So, Anderson works well with the actors, who work well with a good script. From a film-making craft perspective, however, it’s more of a mixed bag. Visually, Anderson keeps things consistently interesting, even when it’s a bunch of talking heads, smartly blocking to furnish the frame with depth and a sense of confinement. And there are some bold and memorable individual shots: A distraught Cletus on his knees, dwarfed by a forest that seems to be consuming him; or the family on the doorstep, silhouetted against the sunset, as if already cut out of existence.
Later on, however, when things get more hectic, Anderson’s control seems to slip. In the action scenes there are too many close-ups and too much shaky cam, and the editing becomes scrappy. Key moments — including a crucial climactic death — are obfuscated by nonsensical quick-cutting and a lack of clarity within the frame itself. It’s hard to elaborate without spoilers, but let’s just say that a potentially excellent (and deliciously nasty) ending is left largely to the imagination.
It’s a pity because, in its mid-section, Anderson manages to conjure some genuine tension and an array of decent deaths. There’s a great scene involving a wind-up torch, its light always threatening to fade; and the murders themselves successfully nail the balance between repulsive and funny. The reveal of Cletus himself is pretty laughable, but by that point he’s already established himself as a refreshing and unusual movie monster.
Familiar in setup but frequently original in execution, Red Christmas is a superior mini-budget horror movie, recommended for a fun horror movie night, especially with friends. Its swift pace and humorous script make it a breeze.
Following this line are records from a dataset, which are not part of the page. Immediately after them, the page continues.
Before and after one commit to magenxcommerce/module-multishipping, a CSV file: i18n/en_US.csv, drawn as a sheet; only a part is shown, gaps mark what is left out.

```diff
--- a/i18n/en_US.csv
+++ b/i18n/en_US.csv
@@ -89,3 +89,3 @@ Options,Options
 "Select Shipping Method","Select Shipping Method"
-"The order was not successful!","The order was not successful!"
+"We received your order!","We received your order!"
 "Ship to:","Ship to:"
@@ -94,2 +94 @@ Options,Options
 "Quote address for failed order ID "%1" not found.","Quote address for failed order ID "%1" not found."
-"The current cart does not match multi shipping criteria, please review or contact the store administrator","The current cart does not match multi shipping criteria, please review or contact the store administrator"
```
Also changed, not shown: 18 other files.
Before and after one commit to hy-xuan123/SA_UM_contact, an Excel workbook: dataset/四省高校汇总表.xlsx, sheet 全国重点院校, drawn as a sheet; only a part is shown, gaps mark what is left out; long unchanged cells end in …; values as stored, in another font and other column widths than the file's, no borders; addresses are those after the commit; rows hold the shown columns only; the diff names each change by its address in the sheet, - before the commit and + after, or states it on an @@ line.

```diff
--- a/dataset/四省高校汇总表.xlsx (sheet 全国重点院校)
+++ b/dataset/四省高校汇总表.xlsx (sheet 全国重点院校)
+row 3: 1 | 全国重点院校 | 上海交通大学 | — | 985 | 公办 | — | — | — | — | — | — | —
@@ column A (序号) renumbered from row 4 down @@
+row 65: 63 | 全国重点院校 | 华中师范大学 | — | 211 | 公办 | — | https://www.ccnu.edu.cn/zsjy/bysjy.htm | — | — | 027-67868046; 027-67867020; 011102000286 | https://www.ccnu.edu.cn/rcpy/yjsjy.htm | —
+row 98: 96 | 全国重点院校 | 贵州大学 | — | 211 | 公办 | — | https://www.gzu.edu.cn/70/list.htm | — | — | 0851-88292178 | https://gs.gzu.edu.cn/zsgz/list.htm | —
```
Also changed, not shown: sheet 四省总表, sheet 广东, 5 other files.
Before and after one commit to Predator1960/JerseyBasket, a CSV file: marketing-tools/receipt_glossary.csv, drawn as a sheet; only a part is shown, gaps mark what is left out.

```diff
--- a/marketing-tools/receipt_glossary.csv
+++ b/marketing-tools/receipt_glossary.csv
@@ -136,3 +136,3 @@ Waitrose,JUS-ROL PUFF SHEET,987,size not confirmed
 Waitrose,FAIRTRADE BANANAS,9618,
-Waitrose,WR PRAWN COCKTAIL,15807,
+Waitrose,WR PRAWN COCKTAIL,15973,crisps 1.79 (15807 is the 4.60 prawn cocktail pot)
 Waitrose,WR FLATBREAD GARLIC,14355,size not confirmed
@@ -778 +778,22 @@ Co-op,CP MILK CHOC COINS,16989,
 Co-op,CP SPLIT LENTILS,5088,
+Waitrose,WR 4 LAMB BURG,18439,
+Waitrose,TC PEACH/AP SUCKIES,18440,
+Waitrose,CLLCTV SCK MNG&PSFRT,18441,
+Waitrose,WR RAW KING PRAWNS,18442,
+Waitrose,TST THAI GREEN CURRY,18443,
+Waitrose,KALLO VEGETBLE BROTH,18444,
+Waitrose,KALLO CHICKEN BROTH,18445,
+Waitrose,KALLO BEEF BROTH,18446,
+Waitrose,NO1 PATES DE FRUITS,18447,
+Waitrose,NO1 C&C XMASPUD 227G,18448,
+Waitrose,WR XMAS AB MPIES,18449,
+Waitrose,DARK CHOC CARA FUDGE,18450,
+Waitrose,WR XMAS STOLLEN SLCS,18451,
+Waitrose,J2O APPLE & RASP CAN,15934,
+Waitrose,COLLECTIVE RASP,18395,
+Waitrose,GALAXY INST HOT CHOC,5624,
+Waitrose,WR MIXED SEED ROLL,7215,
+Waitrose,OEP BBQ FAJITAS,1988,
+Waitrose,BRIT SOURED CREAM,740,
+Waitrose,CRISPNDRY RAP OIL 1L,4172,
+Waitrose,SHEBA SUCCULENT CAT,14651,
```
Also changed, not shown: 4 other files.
With a little more clarity to its action, and more disciplined editing, it might have sneaked into cult classic territory. Worth a watch, any time of year.